Two pounds of merino roving from Beaverslide Dry Goods have landed on my front porch and I am scratching my head and thinking... "Hmmmmm."
Not so personally crazy about the thimbleberry color which is a teensy bit more on the coral/orange side than I thought it would be. Based on the pics, I was expecting more of a rose. Don't get me wrong it's a lovely color, it's just not one I'd personally wear. I think it'll spin up into something dandy but not really for me, ultimately. I am forseeing that this roving has a brilliant future as lovely gifts, possibly as spun yarn, knitted goods or to make spindle enabled friends happy. I may try overdying some of it. I *am* completely in love with the Mountain Twilight dyelot, of which I have a whole luscious pound. I'm thinkin, this needs to be spun up and plied into something resembling a DK weight yarn and then THAT needs to be knitted into a luscious and cuddly hoodie which I have every intention of keeping all to myself.
I guess the only complaint I have is that the fiber is not neat and combed out like other rovings I've purchased. It's fluffy and crumply instead of all the fibers lying in one neat direction. There's vegetable matter in there too. I believe that it wants for carding, and to that end, now I have to either buy or borrow some carding implements. I don't believe the vendor misrepresented herself or anything, it's just that anytime I've ever bought something labeled "roving" it came already carded, in a great lovely batt and perfectly ready to spin. I had expectations that this would be the same. I'm thinking that it is going to be lovely when I do get it prepped, though. I have so much yet to learn and prepping my own fiber, even if it's just this last step, is a good place to start.

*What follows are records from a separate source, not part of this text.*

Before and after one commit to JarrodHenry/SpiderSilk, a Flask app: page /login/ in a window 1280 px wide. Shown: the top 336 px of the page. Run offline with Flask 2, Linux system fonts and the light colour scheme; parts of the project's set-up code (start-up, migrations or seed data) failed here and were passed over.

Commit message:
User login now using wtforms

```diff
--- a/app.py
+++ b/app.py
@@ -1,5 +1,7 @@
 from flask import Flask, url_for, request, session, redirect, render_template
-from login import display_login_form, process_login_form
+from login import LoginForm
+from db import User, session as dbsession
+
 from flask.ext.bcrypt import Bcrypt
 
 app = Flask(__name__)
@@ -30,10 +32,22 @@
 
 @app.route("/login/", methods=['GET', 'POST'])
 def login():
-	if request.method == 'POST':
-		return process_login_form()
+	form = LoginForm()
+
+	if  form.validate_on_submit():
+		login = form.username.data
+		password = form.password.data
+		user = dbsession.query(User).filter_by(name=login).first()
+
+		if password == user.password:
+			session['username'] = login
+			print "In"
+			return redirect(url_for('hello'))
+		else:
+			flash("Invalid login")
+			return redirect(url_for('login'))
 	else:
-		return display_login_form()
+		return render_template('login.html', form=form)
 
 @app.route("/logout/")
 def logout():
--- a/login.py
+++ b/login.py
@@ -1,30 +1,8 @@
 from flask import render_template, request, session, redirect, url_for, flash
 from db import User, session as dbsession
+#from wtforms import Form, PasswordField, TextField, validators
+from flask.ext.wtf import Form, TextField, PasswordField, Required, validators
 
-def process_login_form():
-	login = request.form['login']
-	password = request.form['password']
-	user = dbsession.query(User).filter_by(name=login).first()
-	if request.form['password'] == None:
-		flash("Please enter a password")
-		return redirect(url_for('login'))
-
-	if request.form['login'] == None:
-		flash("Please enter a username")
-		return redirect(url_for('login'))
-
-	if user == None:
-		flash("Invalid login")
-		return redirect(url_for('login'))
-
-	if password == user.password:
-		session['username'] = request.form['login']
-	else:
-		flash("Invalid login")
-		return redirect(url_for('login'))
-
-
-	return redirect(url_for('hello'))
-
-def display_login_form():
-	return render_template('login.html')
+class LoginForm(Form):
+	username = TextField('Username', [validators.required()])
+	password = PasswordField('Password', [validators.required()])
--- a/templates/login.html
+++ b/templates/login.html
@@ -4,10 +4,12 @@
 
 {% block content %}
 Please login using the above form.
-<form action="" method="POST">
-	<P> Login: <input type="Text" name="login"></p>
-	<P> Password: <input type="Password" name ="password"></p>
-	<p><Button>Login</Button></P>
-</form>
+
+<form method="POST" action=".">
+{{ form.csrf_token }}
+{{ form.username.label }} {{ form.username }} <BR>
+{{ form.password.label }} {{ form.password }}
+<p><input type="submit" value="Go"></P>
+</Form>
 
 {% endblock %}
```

$16 per pound. 90% merino 10% mohair. Yum. Good deal.
I have a lot of fiber. I am not allowed to buy ANY MORE. For a while. The madness must (temporarily) end.